BRIEF: Some lines below hold "class". Pick them out and copy them.

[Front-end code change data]
▽

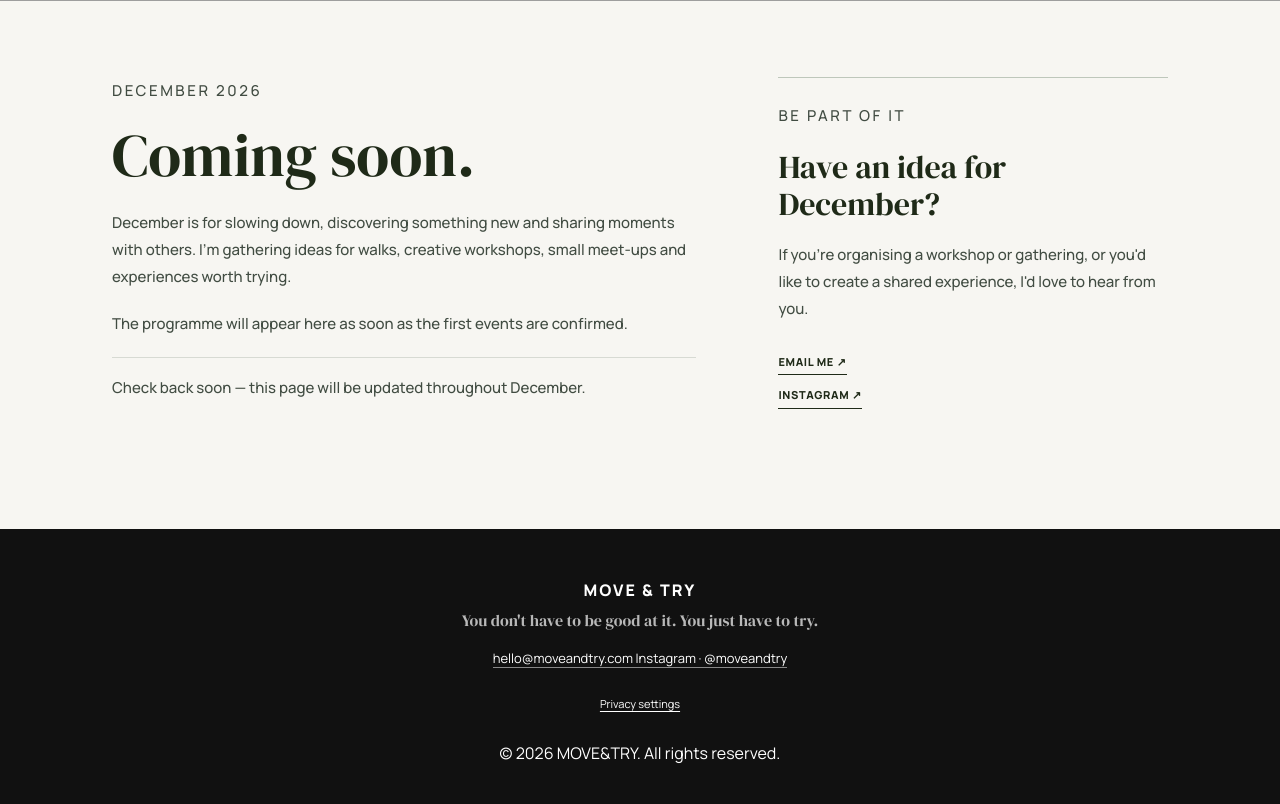
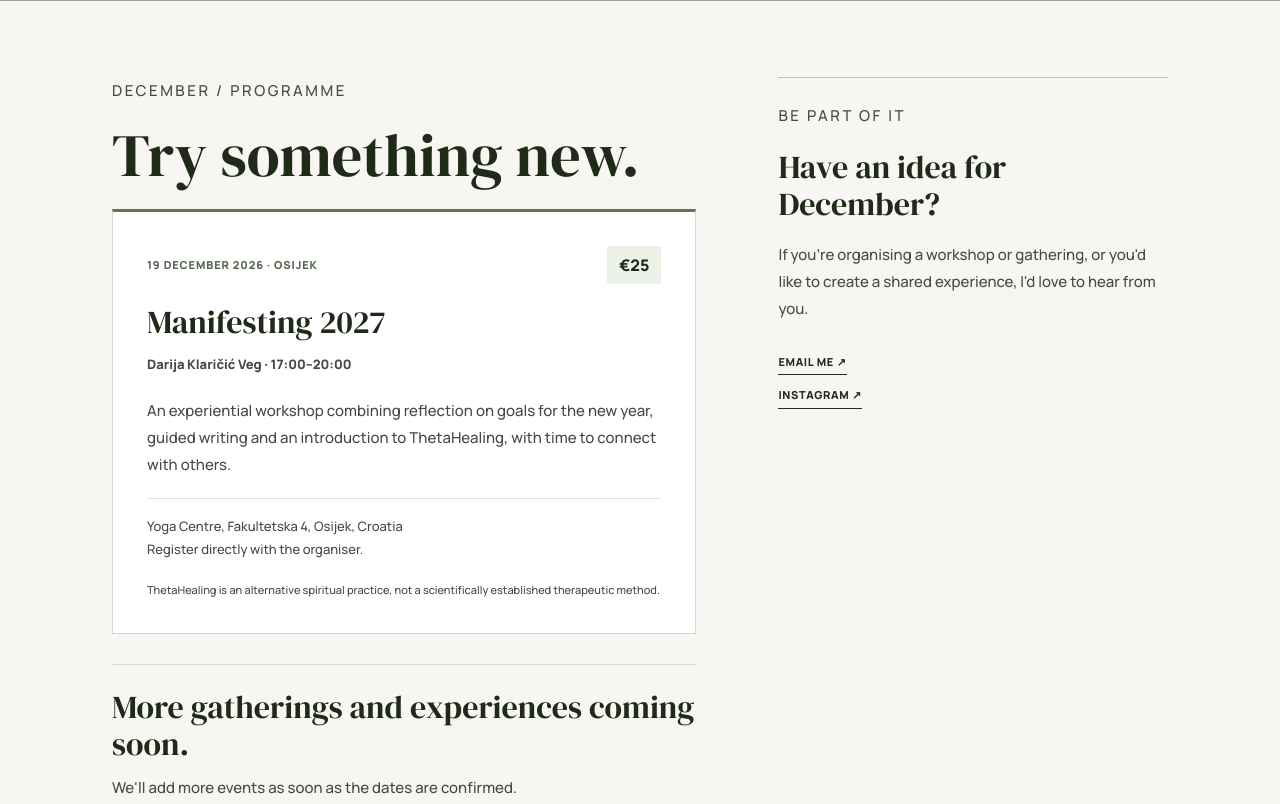
Before and after one commit to lidijapavlicic/move-and-try, a plain HTML site: page december.html in a window 1280 px wide. Shown: the part 940-1744 px from the top of the page. Drawn offline with Linux system fonts and the light colour scheme; grey boxes are pictures that could not be loaded.

Commit message:
December programme: december.html

```diff
--- a/december.html
+++ b/december.html
@@ -10,7 +10,7 @@
 
   <meta
     name="description"
-    content="December on MOVE&TRY: gatherings, walks, workshops and little experiences that bring people together. The programme is coming soon."
+    content="December on MOVE&TRY: gatherings, walks, workshops and little experiences that bring people together. First workshop on 19 December in Osijek."
   >
 
   <link rel="icon" type="image/png" href="/favicon.png">
@@ -42,7 +42,7 @@
   <meta property="og:title" content="December on MOVE&TRY">
   <meta
     property="og:description"
-    content="A season for shared experiences. Programme coming soon."
+    content="A season for shared experiences. First workshop on 19 December."
   >
   <meta
     property="og:image"
@@ -197,6 +197,17 @@
       opacity: .65;
     }
 
+
+    .december-event{background:#fff;border:1px solid #d5dad1;border-top:3px solid #65745c;padding:clamp(22px,3vw,34px);margin:0 0 30px}
+    .december-event-top{display:flex;flex-wrap:wrap;justify-content:space-between;align-items:center;gap:12px;margin-bottom:20px}
+    .december-event-top p{margin:0;font:800 11px/1.5 Manrope,sans-serif;letter-spacing:.08em;color:#53644f}
+    .december-price{background:#edf2e8;padding:8px 12px;font-weight:800;white-space:nowrap}
+    .december-event h3,.december-next h3{font:400 32px/1.15 'DM Serif Display',Georgia,serif;margin:0 0 12px}
+    .december-event .december-byline{font-size:13px;font-weight:800}
+    .december-event .december-venue{border-top:1px solid #e1e4dc;padding-top:16px;font-size:13px}
+    .december-event .december-disclaimer{font-size:11px;line-height:1.6;margin:0}
+    .december-next{border-top:1px solid #d7dad3;padding-top:24px}
+
     @media (max-width: 720px) {
       .december-hero {
         padding: 42px 22px 0;
@@ -345,31 +356,17 @@
     >
 
       <div>
-
-        <p class="december-section-label">
-          DECEMBER 2026
-        </p>
-
-        <h2>Coming soon.</h2>
-
-        <p>
-          December is for slowing down, discovering
-          something new and sharing moments with
-          others. I'm gathering ideas for walks,
-          creative workshops, small meet-ups
-          and experiences worth trying.
-        </p>
-
-        <p>
-          The programme will appear here as soon
-          as the first events are confirmed.
-        </p>
-
-        <p class="december-note">
-          Check back soon — this page will
-          be updated throughout December.
-        </p>
-
+        <p class="december-section-label">DECEMBER / PROGRAMME</p>
+        <h2>Try something new.</h2>
+        <article class="december-event">
+          <div class="december-event-top"><p>19 DECEMBER 2026 · OSIJEK</p><span class="december-price">€25</span></div>
+          <h3>Manifesting 2027</h3>
+          <p class="december-byline">Darija Klaričić Veg · 17:00–20:00</p>
+          <p>An experiential workshop combining reflection on goals for the new year, guided writing and an introduction to ThetaHealing, with time to connect with others.</p>
+          <p class="december-venue">Yoga Centre, Fakultetska 4, Osijek, Croatia<br>Register directly with the organiser.</p>
+          <p class="december-disclaimer">ThetaHealing is an alternative spiritual practice, not a scientifically established therapeutic method.</p>
+        </article>
+        <div class="december-next"><h3>More gatherings and experiences coming soon.</h3><p>We'll add more events as soon as the dates are confirmed.</p></div>
       </div>
 
       <aside class="december-contact">
```
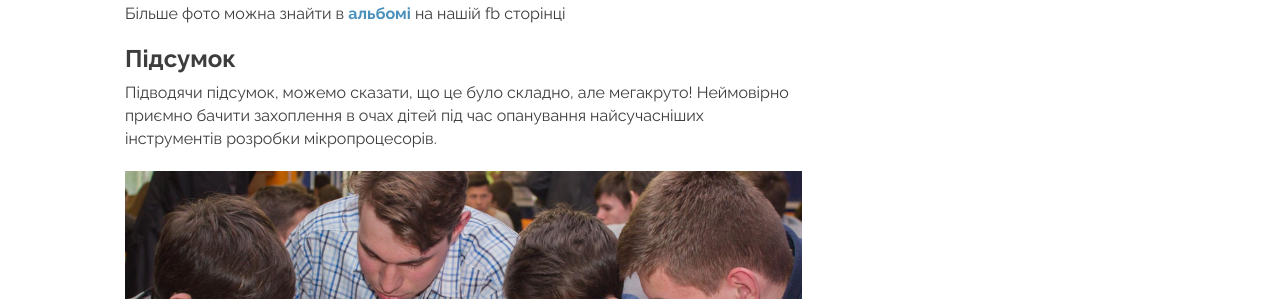
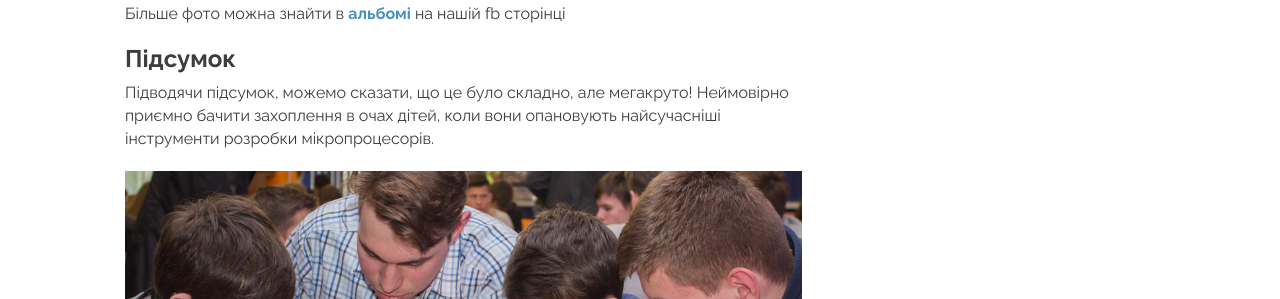
Before and after one commit to LampaLab/lampalab.github.io, a Jekyll site: the page built from _posts/events/2019-01-04-microschool.md, in a window 1280 px wide and 900 px high, scrolled down 3391 px. Shown: the part 177-476 px from the top of the window. Built offline with Jekyll 4.4.1, drawn with Linux system fonts in a browser that asks for light colours; nearby versions of some CDN libraries; library files that are not in the unit come from our copies; comment, search, counter and statistics services are not loaded.

Commit message:
Minor modifications

```diff
--- a/_posts/events/2019-01-04-microschool.md
+++ b/_posts/events/2019-01-04-microschool.md
@@ -62,6 +62,6 @@ category: [fpga, event]
 
 ### Підсумок
 
-Підводячи підсумок, можемо сказати, що це було складно, але мегакруто! Неймовірно приємно бачити захоплення в очах дітей під час опанування найсучасніших інструментів розробки мікропроцесорів.
+Підводячи підсумок, можемо сказати, що це було складно, але мегакруто! Неймовірно приємно бачити захоплення в очах дітей, коли вони опановують найсучасніші інструменти розробки мікропроцесорів.
 
 ![](/img/events/microschool/micro4.jpg)
```
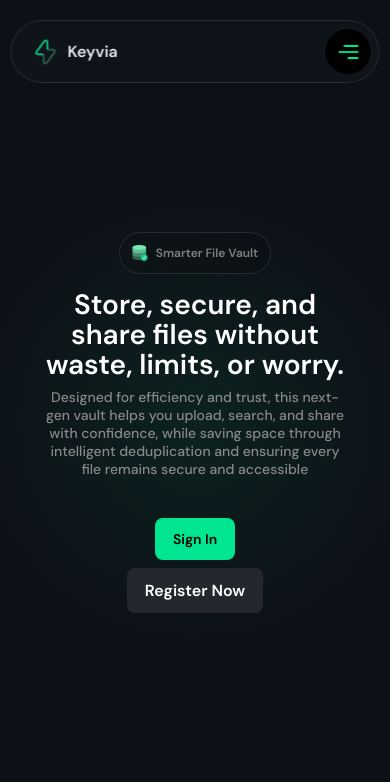
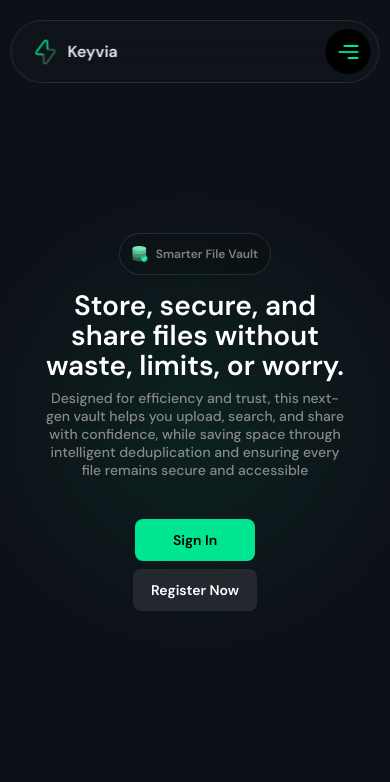
Before and after one commit to Abhishekkjainn/BalkanID-Task, a React (Vite) app in the folder frontend/keyvia/: page / in a window 390 px wide. Shown: the top 782 px of the page. Built offline with nearby package versions, Linux system fonts and the light colour scheme.

Commit message:
Fixed Spacing in the Landing Page and solved the Overflows - Tested OK

```diff
--- a/frontend/keyvia/src/App.css
+++ b/frontend/keyvia/src/App.css
@@ -2719,17 +2719,14 @@ input[type="date"]::-webkit-calendar-picker-indicator {
     justify-content: center;
 }
 
-/* ==========================================================================
-   Side Panel & Overlay
-   ========================================================================== */
 .overlay {
     position: fixed;
     top: 0;
     left: 0;
     width: 100%;
     height: 100%;
-    background-color: rgba(0, 0, 0, 0.5);
-    backdrop-filter: blur(5px);
+    background-color: rgba(0, 0, 0, 0.6);
+    backdrop-filter: blur(20px);
     z-index: 1001; /* Above main content, below side panel */
     opacity: 0;
     visibility: hidden;
@@ -2747,7 +2744,7 @@ input[type="date"]::-webkit-calendar-picker-indicator {
     right: 0;
     width: 280px;
     height: 100%;
-    background-color: #161b22;
+    background-color: black;
     border-left: 1px solid rgba(128, 128, 128, 0.242);
     z-index: 1002; /* Highest z-index */
     transform: translateX(100%);
@@ -2771,7 +2768,7 @@ input[type="date"]::-webkit-calendar-picker-indicator {
 .close-button {
     background: none;
     border: none;
-    color: #E5E7EB;
+    color: #00c77b;
     cursor: pointer;
     padding: 8px;
 }
@@ -2886,8 +2883,7 @@ input[type="date"]::-webkit-calendar-picker-indicator {
     width: max-content;
     padding-top: 12px;
     padding-bottom: 12px;
-    padding-left: 18px;
-    padding-right: 18px;
+    width: 120px;
     border-radius: 8px;
     font-weight: 600;
     margin-bottom: 8px;
@@ -2902,8 +2898,7 @@ input[type="date"]::-webkit-calendar-picker-indicator {
     width: auto;
     padding-top: 12px;
     padding-bottom: 12px;
-    padding-left: 18px;
-    padding-right: 18px;
+    min-width:120px;
     border-radius: 8px;
     font-weight: 600;
     margin-bottom: 8px;
@@ -2925,6 +2920,7 @@ input[type="date"]::-webkit-calendar-picker-indicator {
     font-weight: 600;
     cursor: pointer;
     text-decoration: none;
+    font-size: 14px;
 }
 
 
```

△

COMPLETED EXERCISE:
-        <p class="december-section-label">
-        <p class="december-note">
+        <p class="december-section-label">DECEMBER / PROGRAMME</p>
+        <article class="december-event">
+          <div class="december-event-top"><p>19 DECEMBER 2026 · OSIJEK</p><span class="december-price">€25</span></div>
+          <p class="december-byline">Darija Klaričić Veg · 17:00–20:00</p>
+          <p class="december-venue">Yoga Centre, Fakultetska 4, Osijek, Croatia<br>Register directly with the organiser.</p>
+          <p class="december-disclaimer">ThetaHealing is an alternative spiritual practice, not a scientifically established therapeutic method.</p>
+        <div class="december-next"><h3>More gatherings and experiences coming soon.</h3><p>We'll add more events as soon as the dates are confirmed.</p></div>
       <aside class="december-contact">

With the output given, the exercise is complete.